> [Problem to solve]: Leaving out the pictures, copy each record below exactly.
= = =
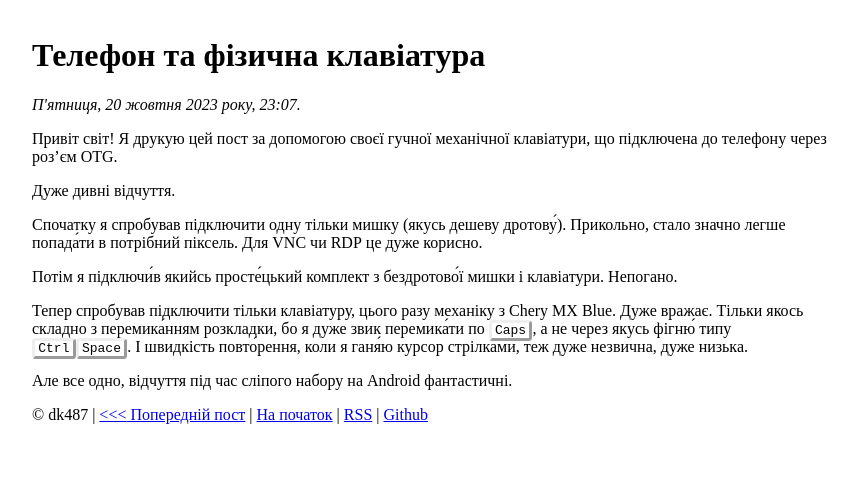
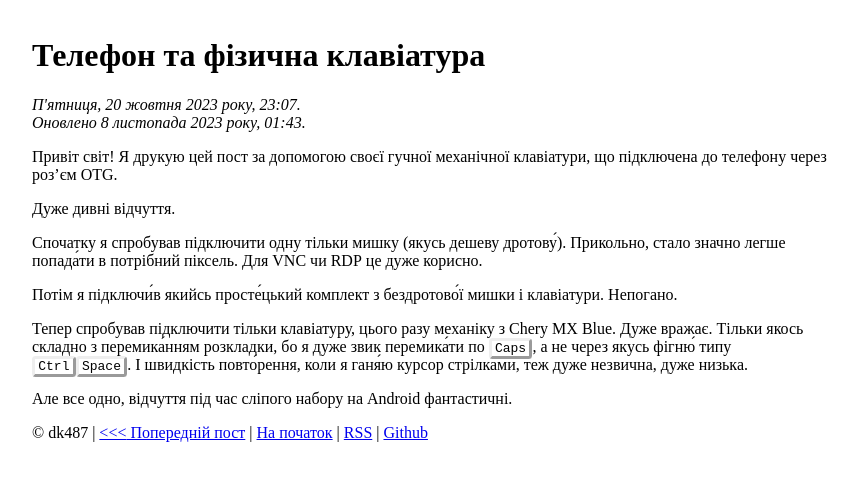
Before and after one commit to dk487/test.de.co.ua, a Jekyll site: the page built from _posts/2023/2023-10-21-telefon-ta-fizychna-klaviatura.md, in a window 1280 px wide. Shown: the top 481 px of the page, without its empty margins (208-1066 px from the left). Built offline with Jekyll 4.4.1, drawn with Linux system fonts in a browser that asks for light colours.

Commit message:
Fix mtime

```diff
--- a/_posts/2023/2023-10-21-telefon-ta-fizychna-klaviatura.md
+++ b/_posts/2023/2023-10-21-telefon-ta-fizychna-klaviatura.md
@@ -1,6 +1,7 @@
 ---
 title: Телефон та фізична клавіатура
 date: 2023-10-21 02:07:26 +03:00
+mtime: 2023-11-08 01:43:18 +02:00
 ---
 
 Привіт світ! Я друкую цей пост за допомогою своєї гучної механічної клавіатури, що підключена до телефону через роз'єм <abbr lang="en">OTG</abbr>.
```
= = =
> [The answer]:
Before and after one commit to dk487/test.de.co.ua, a Jekyll site: the page built from _posts/2023/2023-10-21-telefon-ta-fizychna-klaviatura.md, in a window 1280 px wide. Shown: the top 481 px of the page, without its empty margins (208-1066 px from the left). Built offline with Jekyll 4.4.1, drawn with Linux system fonts in a browser that asks for light colours.

Commit message:
Fix mtime

```diff
--- a/_posts/2023/2023-10-21-telefon-ta-fizychna-klaviatura.md
+++ b/_posts/2023/2023-10-21-telefon-ta-fizychna-klaviatura.md
@@ -1,6 +1,7 @@
 ---
 title: Телефон та фізична клавіатура
 date: 2023-10-21 02:07:26 +03:00
+mtime: 2023-11-08 01:43:18 +02:00
 ---
 
 Привіт світ! Я друкую цей пост за допомогою своєї гучної механічної клавіатури, що підключена до телефону через роз'єм <abbr lang="en">OTG</abbr>.
```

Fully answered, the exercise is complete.